▸ **EXERCISE PROMPT**
Every line of the data should be written out exactly, with the pictures left out.

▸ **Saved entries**
☆ ☆ ☆ ☆ ☆
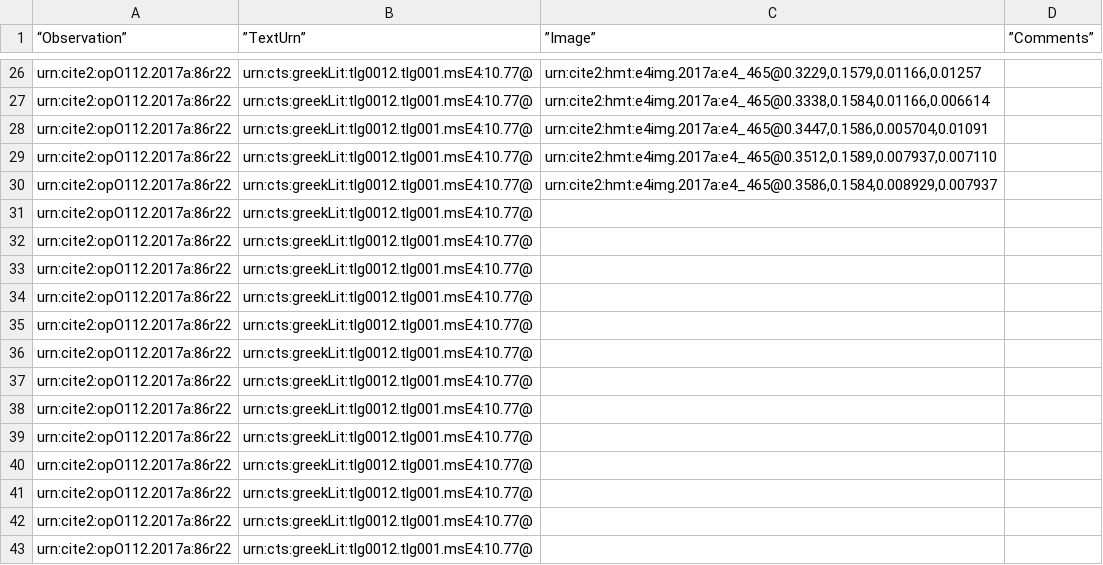
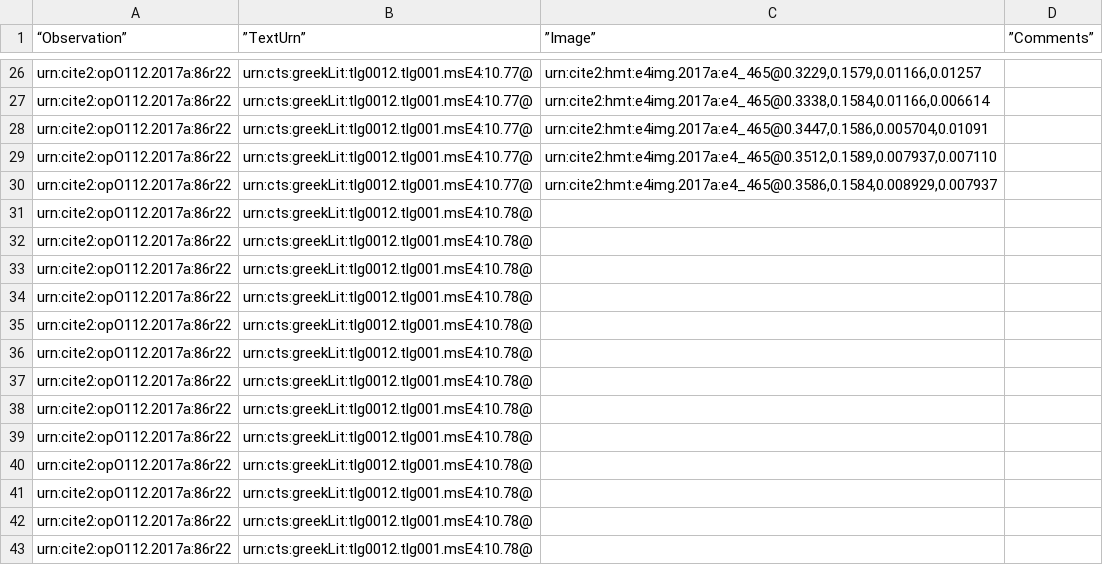
Before and after one commit to hmteditors/furman_OmegaOneTwelve, a CSV file: Palaeography/paleography_86r.csv, drawn as a sheet; only a part is shown, gaps mark what is left out.

Commit message:
changing line 77 to 78

```diff
--- a/Palaeography/paleography_86r.csv
+++ b/Palaeography/paleography_86r.csv
@@ -30,14 +30,14 @@
 "urn:cite2:opO112.2017a:86r22","urn:cts:greekLit:tlg0012.tlg001.msE4:10.77@","urn:cite2:hmt:e4img.2017a:e4_465@0.3586,0.1584,0.008929,0.007937",""
-"urn:cite2:opO112.2017a:86r22","urn:cts:greekLit:tlg0012.tlg001.msE4:10.77@","",""
-"urn:cite2:opO112.2017a:86r22","urn:cts:greekLit:tlg0012.tlg001.msE4:10.77@","",""
-"urn:cite2:opO112.2017a:86r22","urn:cts:greekLit:tlg0012.tlg001.msE4:10.77@","",""
-"urn:cite2:opO112.2017a:86r22","urn:cts:greekLit:tlg0012.tlg001.msE4:10.77@","",""
-"urn:cite2:opO112.2017a:86r22","urn:cts:greekLit:tlg0012.tlg001.msE4:10.77@","",""
-"urn:cite2:opO112.2017a:86r22","urn:cts:greekLit:tlg0012.tlg001.msE4:10.77@","",""
-"urn:cite2:opO112.2017a:86r22","urn:cts:greekLit:tlg0012.tlg001.msE4:10.77@","",""
-"urn:cite2:opO112.2017a:86r22","urn:cts:greekLit:tlg0012.tlg001.msE4:10.77@","",""
-"urn:cite2:opO112.2017a:86r22","urn:cts:greekLit:tlg0012.tlg001.msE4:10.77@","",""
-"urn:cite2:opO112.2017a:86r22","urn:cts:greekLit:tlg0012.tlg001.msE4:10.77@","",""
-"urn:cite2:opO112.2017a:86r22","urn:cts:greekLit:tlg0012.tlg001.msE4:10.77@","",""
-"urn:cite2:opO112.2017a:86r22","urn:cts:greekLit:tlg0012.tlg001.msE4:10.77@","",""
-"urn:cite2:opO112.2017a:86r22","urn:cts:greekLit:tlg0012.tlg001.msE4:10.77@","",""
+"urn:cite2:opO112.2017a:86r22","urn:cts:greekLit:tlg0012.tlg001.msE4:10.78@","",""
+"urn:cite2:opO112.2017a:86r22","urn:cts:greekLit:tlg0012.tlg001.msE4:10.78@","",""
+"urn:cite2:opO112.2017a:86r22","urn:cts:greekLit:tlg0012.tlg001.msE4:10.78@","",""
+"urn:cite2:opO112.2017a:86r22","urn:cts:greekLit:tlg0012.tlg001.msE4:10.78@","",""
+"urn:cite2:opO112.2017a:86r22","urn:cts:greekLit:tlg0012.tlg001.msE4:10.78@","",""
+"urn:cite2:opO112.2017a:86r22","urn:cts:greekLit:tlg0012.tlg001.msE4:10.78@","",""
+"urn:cite2:opO112.2017a:86r22","urn:cts:greekLit:tlg0012.tlg001.msE4:10.78@","",""
+"urn:cite2:opO112.2017a:86r22","urn:cts:greekLit:tlg0012.tlg001.msE4:10.78@","",""
+"urn:cite2:opO112.2017a:86r22","urn:cts:greekLit:tlg0012.tlg001.msE4:10.78@","",""
+"urn:cite2:opO112.2017a:86r22","urn:cts:greekLit:tlg0012.tlg001.msE4:10.78@","",""
+"urn:cite2:opO112.2017a:86r22","urn:cts:greekLit:tlg0012.tlg001.msE4:10.78@","",""
+"urn:cite2:opO112.2017a:86r22","urn:cts:greekLit:tlg0012.tlg001.msE4:10.78@","",""
+"urn:cite2:opO112.2017a:86r22","urn:cts:greekLit:tlg0012.tlg001.msE4:10.78@","",""
```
☆ ☆ ☆ ☆ ☆
▸ **COMPLETED EXERCISE**
Before and after one commit to hmteditors/furman_OmegaOneTwelve, a CSV file: Palaeography/paleography_86r.csv, drawn as a sheet; only a part is shown, gaps mark what is left out.

Commit message:
changing line 77 to 78

```diff
--- a/Palaeography/paleography_86r.csv
+++ b/Palaeography/paleography_86r.csv
@@ -30,14 +30,14 @@
 "urn:cite2:opO112.2017a:86r22","urn:cts:greekLit:tlg0012.tlg001.msE4:10.77@","urn:cite2:hmt:e4img.2017a:e4_465@0.3586,0.1584,0.008929,0.007937",""
-"urn:cite2:opO112.2017a:86r22","urn:cts:greekLit:tlg0012.tlg001.msE4:10.77@","",""
-"urn:cite2:opO112.2017a:86r22","urn:cts:greekLit:tlg0012.tlg001.msE4:10.77@","",""
-"urn:cite2:opO112.2017a:86r22","urn:cts:greekLit:tlg0012.tlg001.msE4:10.77@","",""
-"urn:cite2:opO112.2017a:86r22","urn:cts:greekLit:tlg0012.tlg001.msE4:10.77@","",""
-"urn:cite2:opO112.2017a:86r22","urn:cts:greekLit:tlg0012.tlg001.msE4:10.77@","",""
-"urn:cite2:opO112.2017a:86r22","urn:cts:greekLit:tlg0012.tlg001.msE4:10.77@","",""
-"urn:cite2:opO112.2017a:86r22","urn:cts:greekLit:tlg0012.tlg001.msE4:10.77@","",""
-"urn:cite2:opO112.2017a:86r22","urn:cts:greekLit:tlg0012.tlg001.msE4:10.77@","",""
-"urn:cite2:opO112.2017a:86r22","urn:cts:greekLit:tlg0012.tlg001.msE4:10.77@","",""
-"urn:cite2:opO112.2017a:86r22","urn:cts:greekLit:tlg0012.tlg001.msE4:10.77@","",""
-"urn:cite2:opO112.2017a:86r22","urn:cts:greekLit:tlg0012.tlg001.msE4:10.77@","",""
-"urn:cite2:opO112.2017a:86r22","urn:cts:greekLit:tlg0012.tlg001.msE4:10.77@","",""
-"urn:cite2:opO112.2017a:86r22","urn:cts:greekLit:tlg0012.tlg001.msE4:10.77@","",""
+"urn:cite2:opO112.2017a:86r22","urn:cts:greekLit:tlg0012.tlg001.msE4:10.78@","",""
+"urn:cite2:opO112.2017a:86r22","urn:cts:greekLit:tlg0012.tlg001.msE4:10.78@","",""
+"urn:cite2:opO112.2017a:86r22","urn:cts:greekLit:tlg0012.tlg001.msE4:10.78@","",""
+"urn:cite2:opO112.2017a:86r22","urn:cts:greekLit:tlg0012.tlg001.msE4:10.78@","",""
+"urn:cite2:opO112.2017a:86r22","urn:cts:greekLit:tlg0012.tlg001.msE4:10.78@","",""
+"urn:cite2:opO112.2017a:86r22","urn:cts:greekLit:tlg0012.tlg001.msE4:10.78@","",""
+"urn:cite2:opO112.2017a:86r22","urn:cts:greekLit:tlg0012.tlg001.msE4:10.78@","",""
+"urn:cite2:opO112.2017a:86r22","urn:cts:greekLit:tlg0012.tlg001.msE4:10.78@","",""
+"urn:cite2:opO112.2017a:86r22","urn:cts:greekLit:tlg0012.tlg001.msE4:10.78@","",""
+"urn:cite2:opO112.2017a:86r22","urn:cts:greekLit:tlg0012.tlg001.msE4:10.78@","",""
+"urn:cite2:opO112.2017a:86r22","urn:cts:greekLit:tlg0012.tlg001.msE4:10.78@","",""
+"urn:cite2:opO112.2017a:86r22","urn:cts:greekLit:tlg0012.tlg001.msE4:10.78@","",""
+"urn:cite2:opO112.2017a:86r22","urn:cts:greekLit:tlg0012.tlg001.msE4:10.78@","",""
```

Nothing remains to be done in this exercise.